- Prior to providing a reference, obtain consent from the person about whom the reference will be given. If you are unaware that the job applicant has named you as a reference, ask the prospective employer for verification that the individual has given consent for the reference. Such verification could include a copy of the student's signed application listing you as a reference, your name listed as a reference on the student's resume, or verbal confirmation by the student to you.
- Discuss the type of reference that you will provide with the person who asks you to be a reference. If you cannot provide a good reference, be honest with the individual. Don't promise a "glowing reference" and then provide merely a "glimmer."
- Follow your organization's policy regarding providing a reference. If references are handled in a centralized fashion, advise the prospective employer that even though you may be named as a reference, your organization's policy prohibits you from providing the reference. Direct the employer to the appropriate person in the organization.
- If "to whom it may concern" reference letters are requested, document that this is the type of reference requested and that the student or job applicant takes responsibility for disseminating the letters to the proper persons.
- Respond to the specific inquiry about the student or job applicant. Direct the response to the particular person who requested the information.
- Relate references to the specific position for which the person applied and to the work that the applicant will perform.
- Informal lunch discussions or "off the record" telephone conversations with prospective employers regarding a person's performance should be avoided. There is no such thing as "off the record."
- Information given should be factual, based upon personal knowledge/ observation of the person through direct contact with the person or obtained from the person's personnel record or student record.
- Avoid giving personal opinions or feelings. If you make subjective statements or give opinions because they are requested, clearly identify them as opinions and not as fact.
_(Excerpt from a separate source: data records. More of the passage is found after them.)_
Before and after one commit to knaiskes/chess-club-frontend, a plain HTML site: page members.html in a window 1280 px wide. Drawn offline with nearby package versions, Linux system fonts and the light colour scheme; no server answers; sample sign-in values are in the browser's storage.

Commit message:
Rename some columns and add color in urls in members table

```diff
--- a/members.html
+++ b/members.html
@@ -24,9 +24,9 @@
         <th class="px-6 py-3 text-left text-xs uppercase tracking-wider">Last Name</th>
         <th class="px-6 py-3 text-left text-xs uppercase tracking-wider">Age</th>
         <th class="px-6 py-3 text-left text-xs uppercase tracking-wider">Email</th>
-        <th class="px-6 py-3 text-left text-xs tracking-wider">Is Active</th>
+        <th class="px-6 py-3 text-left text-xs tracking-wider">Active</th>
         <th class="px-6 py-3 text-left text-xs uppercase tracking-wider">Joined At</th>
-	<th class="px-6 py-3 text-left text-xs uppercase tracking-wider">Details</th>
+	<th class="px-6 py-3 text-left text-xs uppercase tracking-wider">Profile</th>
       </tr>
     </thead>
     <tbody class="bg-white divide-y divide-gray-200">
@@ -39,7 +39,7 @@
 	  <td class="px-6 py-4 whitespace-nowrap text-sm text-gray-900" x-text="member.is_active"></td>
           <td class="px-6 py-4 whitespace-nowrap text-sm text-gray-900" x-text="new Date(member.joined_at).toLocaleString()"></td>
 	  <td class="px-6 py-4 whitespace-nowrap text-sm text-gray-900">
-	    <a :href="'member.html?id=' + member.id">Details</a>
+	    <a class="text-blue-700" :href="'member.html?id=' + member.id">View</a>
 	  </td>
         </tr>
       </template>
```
If you give an opinion explain the incident or circumstances on which you base the opinion.
- Don't guess or speculate-if someone asks you questions regarding personal characteristics about which you have no knowledge, state that you have no knowledge.
- State in a reference letter, "This information is confidential, should be treated as such, and is provided at the request of (name of student or applicant), who has asked me to serve as a reference." Statements such as these give justification for the communication and leave no doubt that the information was not given to hurt a person's reputation.
- Do not include information that might indicate an individual's race, color, religion, national origin, age, disability, citizenship status, gender (unless by the individual's name it is obvious), or marital status. Do not base an opinion of performance on stereotypes about groups, for instance "for a woman, she excels in math."
- Document all information that you release.
(Courtesy of National Association of Colleges and Employers, NACE)